Central pontine myelinolysis is a disease process described by Adams, Victor, and Mancall in 1959 in which there is destruction of the myelin sheaths in the basis pontis in a central well demarcated symmetric area. The origin of this lesion defies any single simple explanation since it appears to have some association with malnutrition, alcoholism, or severe debilitation from concurrent illness. Microscopically, within the area of the lesion, nearly all myelin sheaths are destroyed. Despite the extensive demyelination, axis cylinders and neurons are remarkably intact unless the lesion progresses to central cavitation. However, there is essentially complete absence of oligodendrogliocytes, which suggests perhaps a selective vulnerability of this cellular element. While it has been noted that midline symmetric demyelinating lesions are also seen in Marchiafava Bignami disease, no cases of concomitant pontine myelinolysis and Marchiafava Bignami disease have been reported. A case of central pontine myelinolysis is presented (man of 41) which was associated with alcoholism, delirium tremens, an episode of hypoxia, renal disease, and minimal pathologic change of the liver. Autopsy showed in the central part of the basis pontis an area of softening with indistinct margins. Histologic sections showed diffuse demyelination with preservation of neurons but not axis cylinders. Macrophages were particularly abundant in some areas. There was no pigment or hemorrhage, and blood vessels appeared unremarkable. The demyelinated area was well demarcated from the surrounding intact portion of pons but with an irregular border. Sections of cerebral and cerebellar cortex showed severe anoxic changes several weeks old.

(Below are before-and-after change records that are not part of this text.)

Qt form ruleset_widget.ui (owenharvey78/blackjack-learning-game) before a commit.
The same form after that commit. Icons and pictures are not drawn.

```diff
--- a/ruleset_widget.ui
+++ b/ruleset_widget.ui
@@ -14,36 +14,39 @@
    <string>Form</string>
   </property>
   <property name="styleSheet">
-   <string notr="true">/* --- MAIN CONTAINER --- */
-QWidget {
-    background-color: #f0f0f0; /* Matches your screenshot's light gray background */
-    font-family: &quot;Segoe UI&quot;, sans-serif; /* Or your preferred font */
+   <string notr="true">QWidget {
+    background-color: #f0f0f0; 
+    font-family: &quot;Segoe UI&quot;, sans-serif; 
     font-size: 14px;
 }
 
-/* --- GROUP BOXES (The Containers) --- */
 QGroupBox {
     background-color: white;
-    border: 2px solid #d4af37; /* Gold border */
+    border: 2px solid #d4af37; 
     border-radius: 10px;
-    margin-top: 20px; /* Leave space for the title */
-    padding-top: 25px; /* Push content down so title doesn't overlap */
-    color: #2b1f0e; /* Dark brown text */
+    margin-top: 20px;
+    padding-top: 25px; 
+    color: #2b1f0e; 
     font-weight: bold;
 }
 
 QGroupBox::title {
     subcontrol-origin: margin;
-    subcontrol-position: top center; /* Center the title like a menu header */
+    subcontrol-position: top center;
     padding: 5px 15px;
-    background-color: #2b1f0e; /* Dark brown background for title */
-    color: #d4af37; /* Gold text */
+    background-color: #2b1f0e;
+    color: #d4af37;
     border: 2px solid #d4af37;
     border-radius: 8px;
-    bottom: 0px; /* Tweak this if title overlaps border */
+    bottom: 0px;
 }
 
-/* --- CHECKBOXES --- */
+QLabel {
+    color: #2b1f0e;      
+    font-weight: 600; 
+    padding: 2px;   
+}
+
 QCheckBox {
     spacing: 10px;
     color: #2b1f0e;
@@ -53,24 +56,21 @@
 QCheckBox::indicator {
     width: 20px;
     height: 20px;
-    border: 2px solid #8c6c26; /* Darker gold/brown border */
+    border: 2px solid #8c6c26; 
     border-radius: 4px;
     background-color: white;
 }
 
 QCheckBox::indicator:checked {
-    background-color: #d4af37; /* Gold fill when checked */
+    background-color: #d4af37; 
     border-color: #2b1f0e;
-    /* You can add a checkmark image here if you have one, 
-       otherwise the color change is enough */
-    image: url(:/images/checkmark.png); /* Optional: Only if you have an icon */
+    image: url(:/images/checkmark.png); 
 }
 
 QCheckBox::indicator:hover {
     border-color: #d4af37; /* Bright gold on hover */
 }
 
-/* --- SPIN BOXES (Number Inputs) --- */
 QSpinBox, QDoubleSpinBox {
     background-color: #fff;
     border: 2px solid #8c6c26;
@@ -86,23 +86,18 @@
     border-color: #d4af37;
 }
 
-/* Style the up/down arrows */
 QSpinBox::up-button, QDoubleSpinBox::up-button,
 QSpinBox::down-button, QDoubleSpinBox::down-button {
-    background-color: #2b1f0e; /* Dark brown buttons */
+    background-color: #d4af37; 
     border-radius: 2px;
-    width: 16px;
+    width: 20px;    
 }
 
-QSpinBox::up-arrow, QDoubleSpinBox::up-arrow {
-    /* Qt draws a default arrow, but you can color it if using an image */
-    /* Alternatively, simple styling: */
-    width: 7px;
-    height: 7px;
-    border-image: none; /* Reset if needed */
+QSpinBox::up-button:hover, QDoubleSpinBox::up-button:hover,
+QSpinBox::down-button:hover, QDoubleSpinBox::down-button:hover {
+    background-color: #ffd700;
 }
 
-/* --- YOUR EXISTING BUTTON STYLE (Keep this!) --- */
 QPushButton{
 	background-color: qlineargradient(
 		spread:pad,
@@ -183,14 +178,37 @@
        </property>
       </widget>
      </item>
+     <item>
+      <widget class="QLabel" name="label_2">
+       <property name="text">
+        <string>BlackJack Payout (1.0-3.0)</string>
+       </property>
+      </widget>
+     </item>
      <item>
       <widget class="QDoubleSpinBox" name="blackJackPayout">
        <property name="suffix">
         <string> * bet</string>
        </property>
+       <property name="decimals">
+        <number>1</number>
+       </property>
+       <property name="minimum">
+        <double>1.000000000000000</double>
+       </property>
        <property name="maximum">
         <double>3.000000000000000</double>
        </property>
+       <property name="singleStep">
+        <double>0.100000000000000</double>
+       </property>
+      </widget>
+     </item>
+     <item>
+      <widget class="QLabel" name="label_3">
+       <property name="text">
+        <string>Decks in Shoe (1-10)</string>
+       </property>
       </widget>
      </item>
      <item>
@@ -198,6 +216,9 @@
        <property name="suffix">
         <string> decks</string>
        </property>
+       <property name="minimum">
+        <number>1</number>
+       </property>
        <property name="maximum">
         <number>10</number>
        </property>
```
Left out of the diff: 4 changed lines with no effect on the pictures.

|Original language||English (US)|
|Number of pages||4|
|Journal||New York State Journal of Medicine|
|State||Published - Dec 1 1976|
ASJC Scopus subject areas